The first and best role model any boy can have is his father, of course. From watching dad, boys can learn how to treat a woman, how to raise a family, and what constitutes responsible behavior. However, because no one really wants to become their father, boys are forced to look elsewhere for additional examples of manhood. They look to their teachers and their friends. They look to popular culture and they look to history. And, perhaps above all, they look to professional sports. Most sports are traditionally masculine to some degree, teaching competitiveness and camaraderie, sportsmanship and fairness. And a healthy respect for following and breaking the rules. And with their impressive skills and physiques, athletes look the part of the man, usually far more so than a boy's father. It's easy to understand why boys look up to them.
And so, millions of boys in every generation aspire not just to be athletes like their heroes, but to be their heroes. But no one, at that age, really has any idea what their heroes are like when they aren't in the public eye. And so, those knowledge gaps are filled with versions of their idols conforming to whatever ideal of manhood the boy has, forgetting that many of their idols are in their early 20s (barely men themselves) and (by the nature of the environment they inhabit and how they've been treated) are essentially overgrown adolescents anyway.
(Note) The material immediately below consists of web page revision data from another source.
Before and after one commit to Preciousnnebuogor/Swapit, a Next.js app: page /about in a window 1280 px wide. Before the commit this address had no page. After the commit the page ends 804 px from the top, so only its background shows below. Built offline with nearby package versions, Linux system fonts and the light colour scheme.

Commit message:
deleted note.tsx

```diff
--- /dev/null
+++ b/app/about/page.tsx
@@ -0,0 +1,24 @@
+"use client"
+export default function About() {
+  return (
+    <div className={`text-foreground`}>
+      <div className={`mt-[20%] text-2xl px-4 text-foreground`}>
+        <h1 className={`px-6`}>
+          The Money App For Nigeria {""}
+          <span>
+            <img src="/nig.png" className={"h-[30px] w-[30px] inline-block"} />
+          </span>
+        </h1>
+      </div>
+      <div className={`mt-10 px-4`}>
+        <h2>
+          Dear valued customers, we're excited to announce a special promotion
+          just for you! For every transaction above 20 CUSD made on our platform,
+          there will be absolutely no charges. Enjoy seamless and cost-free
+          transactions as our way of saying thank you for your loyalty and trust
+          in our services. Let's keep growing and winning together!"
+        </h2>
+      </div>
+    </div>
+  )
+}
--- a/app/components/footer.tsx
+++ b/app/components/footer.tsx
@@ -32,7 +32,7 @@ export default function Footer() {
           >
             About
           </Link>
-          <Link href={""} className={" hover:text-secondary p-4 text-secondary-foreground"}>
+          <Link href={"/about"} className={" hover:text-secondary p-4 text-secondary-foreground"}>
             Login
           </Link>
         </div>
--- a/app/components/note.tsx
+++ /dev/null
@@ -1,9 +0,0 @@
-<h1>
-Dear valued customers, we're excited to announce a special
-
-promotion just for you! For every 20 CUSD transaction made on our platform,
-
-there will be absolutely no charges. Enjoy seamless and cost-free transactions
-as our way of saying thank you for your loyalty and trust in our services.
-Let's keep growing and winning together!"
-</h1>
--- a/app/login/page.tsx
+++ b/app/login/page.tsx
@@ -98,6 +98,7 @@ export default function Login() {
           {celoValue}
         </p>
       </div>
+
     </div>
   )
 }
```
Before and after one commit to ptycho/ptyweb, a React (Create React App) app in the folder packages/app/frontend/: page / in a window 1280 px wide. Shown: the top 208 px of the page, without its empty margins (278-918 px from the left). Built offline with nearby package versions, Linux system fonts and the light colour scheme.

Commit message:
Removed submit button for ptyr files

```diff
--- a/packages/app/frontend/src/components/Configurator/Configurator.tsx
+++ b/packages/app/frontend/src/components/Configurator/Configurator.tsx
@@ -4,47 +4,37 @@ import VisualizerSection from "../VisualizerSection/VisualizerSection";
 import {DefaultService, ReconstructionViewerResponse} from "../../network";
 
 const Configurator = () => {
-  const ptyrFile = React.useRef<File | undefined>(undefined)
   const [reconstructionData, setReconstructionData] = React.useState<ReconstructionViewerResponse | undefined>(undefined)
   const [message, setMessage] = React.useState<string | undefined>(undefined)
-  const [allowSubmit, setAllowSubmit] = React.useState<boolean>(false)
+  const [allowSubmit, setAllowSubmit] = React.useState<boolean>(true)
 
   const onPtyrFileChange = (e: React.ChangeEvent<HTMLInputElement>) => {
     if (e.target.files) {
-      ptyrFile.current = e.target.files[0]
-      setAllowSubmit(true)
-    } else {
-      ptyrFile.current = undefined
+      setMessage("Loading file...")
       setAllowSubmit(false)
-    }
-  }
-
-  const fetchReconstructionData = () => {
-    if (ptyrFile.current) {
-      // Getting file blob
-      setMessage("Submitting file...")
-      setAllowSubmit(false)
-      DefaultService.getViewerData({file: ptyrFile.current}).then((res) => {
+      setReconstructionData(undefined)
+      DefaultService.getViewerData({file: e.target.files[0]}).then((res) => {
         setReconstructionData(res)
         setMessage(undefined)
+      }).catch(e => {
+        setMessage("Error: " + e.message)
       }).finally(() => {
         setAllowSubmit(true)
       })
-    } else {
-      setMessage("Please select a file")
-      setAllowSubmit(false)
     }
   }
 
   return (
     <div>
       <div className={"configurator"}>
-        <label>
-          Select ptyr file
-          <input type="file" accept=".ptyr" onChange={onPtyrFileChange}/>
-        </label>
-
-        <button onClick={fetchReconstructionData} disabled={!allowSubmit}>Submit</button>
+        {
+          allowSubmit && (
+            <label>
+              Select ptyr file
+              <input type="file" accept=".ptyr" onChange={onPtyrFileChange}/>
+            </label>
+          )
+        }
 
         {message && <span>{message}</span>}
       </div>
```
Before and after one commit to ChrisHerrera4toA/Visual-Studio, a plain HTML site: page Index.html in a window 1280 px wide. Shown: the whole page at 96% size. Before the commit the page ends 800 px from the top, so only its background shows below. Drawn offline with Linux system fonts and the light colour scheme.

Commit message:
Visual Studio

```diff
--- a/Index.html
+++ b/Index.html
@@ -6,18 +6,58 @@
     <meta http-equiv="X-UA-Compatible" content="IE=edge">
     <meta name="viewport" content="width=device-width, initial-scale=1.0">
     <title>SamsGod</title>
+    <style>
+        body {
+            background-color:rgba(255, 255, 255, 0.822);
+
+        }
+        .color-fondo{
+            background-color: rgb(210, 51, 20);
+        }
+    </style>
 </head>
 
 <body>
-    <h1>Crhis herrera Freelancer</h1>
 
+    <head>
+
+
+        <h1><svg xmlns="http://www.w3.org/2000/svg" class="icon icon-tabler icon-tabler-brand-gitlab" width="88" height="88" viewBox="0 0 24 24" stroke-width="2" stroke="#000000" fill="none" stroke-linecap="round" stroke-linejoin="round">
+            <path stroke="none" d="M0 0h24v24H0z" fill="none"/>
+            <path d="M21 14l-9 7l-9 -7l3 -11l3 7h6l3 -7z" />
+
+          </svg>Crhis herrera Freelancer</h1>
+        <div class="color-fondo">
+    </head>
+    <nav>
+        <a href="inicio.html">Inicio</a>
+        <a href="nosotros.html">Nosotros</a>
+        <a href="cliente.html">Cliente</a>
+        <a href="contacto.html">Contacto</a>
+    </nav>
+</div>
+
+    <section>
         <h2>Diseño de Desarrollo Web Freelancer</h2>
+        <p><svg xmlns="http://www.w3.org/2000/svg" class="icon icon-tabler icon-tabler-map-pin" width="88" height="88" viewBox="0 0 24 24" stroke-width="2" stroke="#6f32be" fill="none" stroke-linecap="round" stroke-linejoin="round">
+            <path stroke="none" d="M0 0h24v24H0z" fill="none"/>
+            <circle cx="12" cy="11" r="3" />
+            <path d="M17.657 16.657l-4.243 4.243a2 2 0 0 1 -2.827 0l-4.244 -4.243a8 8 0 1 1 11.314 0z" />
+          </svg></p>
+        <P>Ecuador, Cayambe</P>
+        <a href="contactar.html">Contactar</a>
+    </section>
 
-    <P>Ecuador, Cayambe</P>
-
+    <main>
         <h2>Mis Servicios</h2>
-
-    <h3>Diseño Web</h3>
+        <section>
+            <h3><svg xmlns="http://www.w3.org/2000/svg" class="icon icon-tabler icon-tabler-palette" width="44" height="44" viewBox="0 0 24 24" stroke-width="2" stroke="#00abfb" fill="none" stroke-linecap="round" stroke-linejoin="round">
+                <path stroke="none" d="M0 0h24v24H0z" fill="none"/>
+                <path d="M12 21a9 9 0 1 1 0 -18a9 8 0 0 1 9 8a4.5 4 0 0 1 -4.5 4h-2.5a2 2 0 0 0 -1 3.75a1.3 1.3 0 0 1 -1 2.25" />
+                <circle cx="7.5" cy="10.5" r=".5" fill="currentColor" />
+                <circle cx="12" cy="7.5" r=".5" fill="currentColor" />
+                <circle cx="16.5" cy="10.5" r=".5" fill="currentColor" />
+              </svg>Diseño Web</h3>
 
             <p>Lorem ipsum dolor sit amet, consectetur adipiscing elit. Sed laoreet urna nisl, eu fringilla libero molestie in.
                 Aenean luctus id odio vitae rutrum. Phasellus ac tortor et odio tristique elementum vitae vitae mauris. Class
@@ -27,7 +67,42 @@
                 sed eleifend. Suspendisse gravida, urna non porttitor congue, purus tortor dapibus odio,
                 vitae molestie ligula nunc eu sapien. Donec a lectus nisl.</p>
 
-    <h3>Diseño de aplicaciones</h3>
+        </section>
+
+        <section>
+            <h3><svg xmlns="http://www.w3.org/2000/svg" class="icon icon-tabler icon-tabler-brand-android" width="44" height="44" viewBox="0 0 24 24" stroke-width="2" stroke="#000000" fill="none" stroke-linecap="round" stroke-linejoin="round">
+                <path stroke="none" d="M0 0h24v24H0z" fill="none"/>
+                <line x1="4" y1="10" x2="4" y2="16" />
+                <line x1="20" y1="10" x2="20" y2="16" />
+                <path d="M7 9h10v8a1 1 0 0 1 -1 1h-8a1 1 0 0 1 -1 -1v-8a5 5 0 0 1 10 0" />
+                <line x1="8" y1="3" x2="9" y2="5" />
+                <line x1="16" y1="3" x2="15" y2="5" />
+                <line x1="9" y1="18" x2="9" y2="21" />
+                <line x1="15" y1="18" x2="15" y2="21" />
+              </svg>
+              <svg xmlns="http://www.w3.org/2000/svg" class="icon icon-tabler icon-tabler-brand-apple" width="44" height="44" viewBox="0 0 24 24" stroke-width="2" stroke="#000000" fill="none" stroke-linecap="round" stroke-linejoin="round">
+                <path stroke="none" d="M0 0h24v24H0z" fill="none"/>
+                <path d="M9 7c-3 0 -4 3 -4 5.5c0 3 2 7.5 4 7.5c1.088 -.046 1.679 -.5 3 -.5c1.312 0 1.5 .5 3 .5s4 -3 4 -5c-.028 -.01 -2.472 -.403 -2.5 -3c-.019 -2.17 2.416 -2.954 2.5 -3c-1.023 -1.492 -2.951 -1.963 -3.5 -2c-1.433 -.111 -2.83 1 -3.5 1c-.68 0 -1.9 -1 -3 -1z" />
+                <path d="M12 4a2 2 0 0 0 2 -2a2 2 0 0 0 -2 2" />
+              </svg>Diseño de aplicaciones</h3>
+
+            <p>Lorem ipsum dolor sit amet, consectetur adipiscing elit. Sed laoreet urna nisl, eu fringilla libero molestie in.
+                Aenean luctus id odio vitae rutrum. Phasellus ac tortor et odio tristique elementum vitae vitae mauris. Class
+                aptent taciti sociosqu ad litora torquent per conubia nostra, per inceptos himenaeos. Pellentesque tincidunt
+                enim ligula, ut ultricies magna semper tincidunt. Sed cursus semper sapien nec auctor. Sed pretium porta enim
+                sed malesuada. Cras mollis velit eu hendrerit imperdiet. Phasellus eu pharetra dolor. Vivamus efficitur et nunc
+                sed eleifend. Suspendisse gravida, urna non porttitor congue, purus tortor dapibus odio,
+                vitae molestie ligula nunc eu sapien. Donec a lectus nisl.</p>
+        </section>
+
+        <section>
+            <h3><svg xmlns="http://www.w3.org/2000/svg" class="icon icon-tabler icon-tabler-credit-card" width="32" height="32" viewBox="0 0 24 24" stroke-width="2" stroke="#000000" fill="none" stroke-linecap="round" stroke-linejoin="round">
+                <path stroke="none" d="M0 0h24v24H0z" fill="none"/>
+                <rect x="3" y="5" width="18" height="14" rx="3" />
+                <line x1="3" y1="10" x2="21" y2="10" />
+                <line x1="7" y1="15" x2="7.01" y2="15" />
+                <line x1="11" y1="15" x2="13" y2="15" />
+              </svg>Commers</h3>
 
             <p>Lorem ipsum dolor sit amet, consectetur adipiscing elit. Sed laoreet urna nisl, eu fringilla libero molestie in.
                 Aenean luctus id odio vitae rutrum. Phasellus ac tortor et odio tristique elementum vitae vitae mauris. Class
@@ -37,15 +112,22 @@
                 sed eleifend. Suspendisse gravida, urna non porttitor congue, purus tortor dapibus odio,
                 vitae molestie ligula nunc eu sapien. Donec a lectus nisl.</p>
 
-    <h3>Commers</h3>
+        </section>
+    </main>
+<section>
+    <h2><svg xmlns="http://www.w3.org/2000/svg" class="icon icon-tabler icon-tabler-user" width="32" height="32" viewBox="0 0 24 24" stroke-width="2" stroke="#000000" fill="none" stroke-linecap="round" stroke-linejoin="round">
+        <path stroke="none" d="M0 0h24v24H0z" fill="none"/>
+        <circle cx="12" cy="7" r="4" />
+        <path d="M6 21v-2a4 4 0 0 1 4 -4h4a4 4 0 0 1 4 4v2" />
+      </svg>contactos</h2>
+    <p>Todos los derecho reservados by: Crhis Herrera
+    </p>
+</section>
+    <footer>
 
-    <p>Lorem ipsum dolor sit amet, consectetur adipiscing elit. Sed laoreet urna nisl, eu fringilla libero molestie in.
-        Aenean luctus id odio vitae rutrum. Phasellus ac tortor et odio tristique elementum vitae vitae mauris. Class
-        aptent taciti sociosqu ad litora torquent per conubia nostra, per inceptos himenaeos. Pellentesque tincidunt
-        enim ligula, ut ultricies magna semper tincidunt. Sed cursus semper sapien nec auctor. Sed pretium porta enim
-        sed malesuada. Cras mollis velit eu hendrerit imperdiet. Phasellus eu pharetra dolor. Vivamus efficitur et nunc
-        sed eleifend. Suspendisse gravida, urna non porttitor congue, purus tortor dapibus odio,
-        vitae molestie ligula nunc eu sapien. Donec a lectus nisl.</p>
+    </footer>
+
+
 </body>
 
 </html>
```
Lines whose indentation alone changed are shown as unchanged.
Indeed, it is impossible for any generation to truly know its idols (at least until the biopic comes out. Not Mohammad Ali, not Mickey Mantle. Not Evel Knievil, not Reggie Jackson. Not Michael Jordan, not Kirby Puckett. Not Albert Pujols, Greg Maddux, Peyton Manning, Tom Brady, LeBron James, Dwayne Wade, or Michael Phelps. Indeed, except for very brief moments, you don't get to see the man behind the athlete's curtain. Unless you can walk a mile in their shoes, you'll never know exactly what kind of men they are/were.
And, it turns out, you may not want to walk a mile in their shoes. In a delightfully candid moment, Hall of Fame 3B George Brett pulled back the magic curtain that separates Brett the man from Brett the ballplayer, and you find out what George Brett does to his shoes (and his pants). The results are not safe for work (though they are relatively quiet). (note: the embedded video has been repaired)
(h/t to Shysterball)
Thousands of 30-40 year olds in Kansas City are weeping openly today as The Common Man writes this. Perhaps that curtain is best left where it is.
Now, who's the pitcher for this game?